Work order:
Find every line in the records below that holds the word "checkpoint", and copy each one.

[Saved data entries]
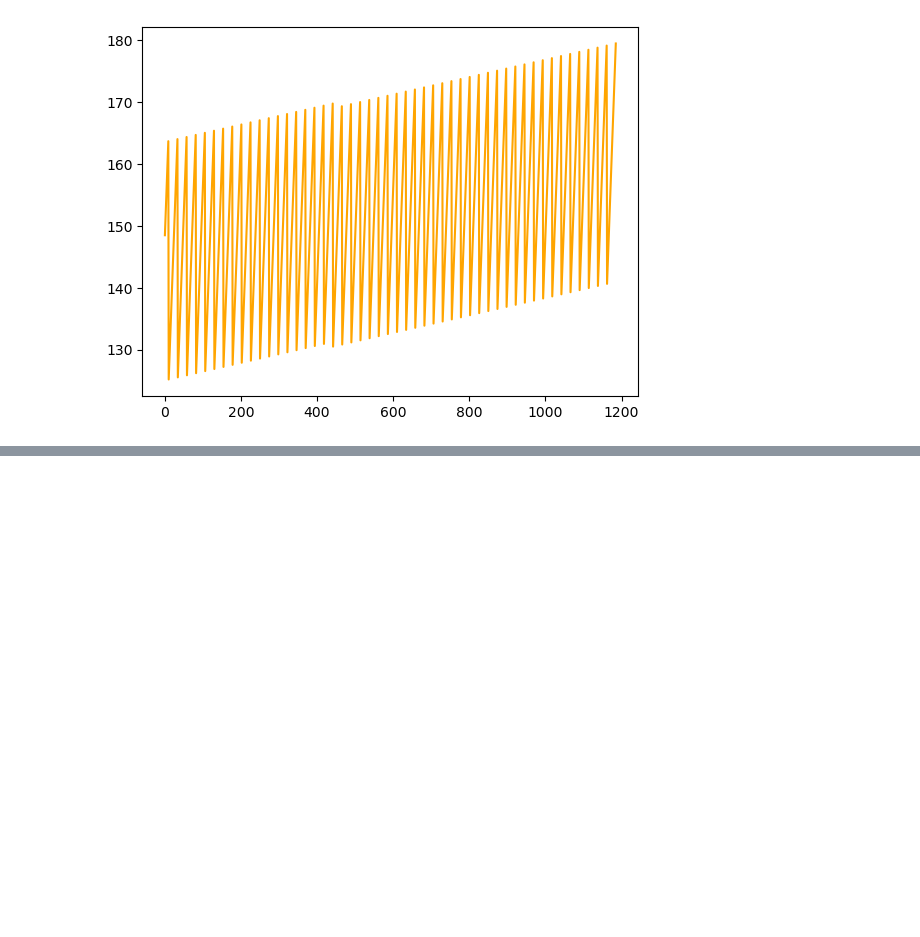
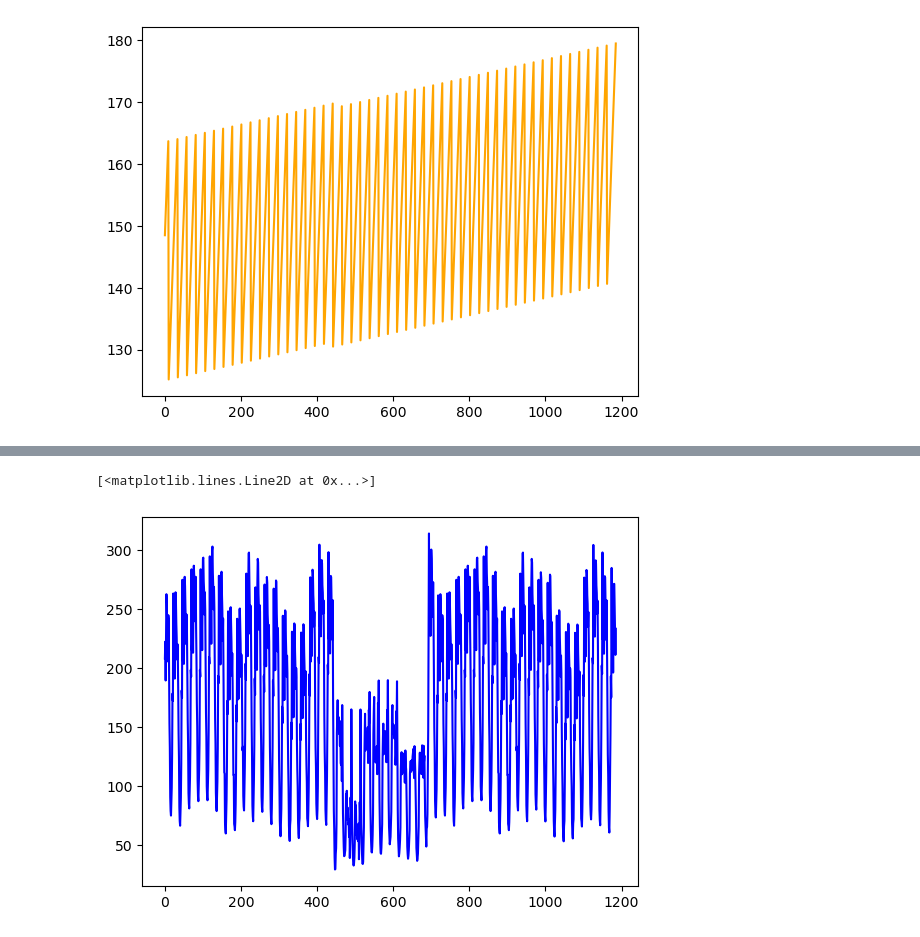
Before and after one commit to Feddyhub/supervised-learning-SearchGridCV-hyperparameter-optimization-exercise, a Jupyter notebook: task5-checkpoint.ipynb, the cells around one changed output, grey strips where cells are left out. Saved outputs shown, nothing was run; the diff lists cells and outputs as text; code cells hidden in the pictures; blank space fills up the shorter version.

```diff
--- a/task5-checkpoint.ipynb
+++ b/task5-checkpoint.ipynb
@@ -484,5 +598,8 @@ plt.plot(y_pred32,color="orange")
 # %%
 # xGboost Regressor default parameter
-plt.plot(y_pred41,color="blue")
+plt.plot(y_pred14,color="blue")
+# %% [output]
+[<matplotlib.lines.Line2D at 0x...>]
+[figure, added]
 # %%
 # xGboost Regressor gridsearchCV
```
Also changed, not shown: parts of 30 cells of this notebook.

Completed exercise:
Before and after one commit to Feddyhub/supervised-learning-SearchGridCV-hyperparameter-optimization-exercise, a Jupyter notebook: task5-checkpoint.ipynb, the cells around one changed output, grey strips where cells are left out. Saved outputs shown, nothing was run; the diff lists cells and outputs as text; code cells hidden in the pictures; blank space fills up the shorter version.
--- a/task5-checkpoint.ipynb
+++ b/task5-checkpoint.ipynb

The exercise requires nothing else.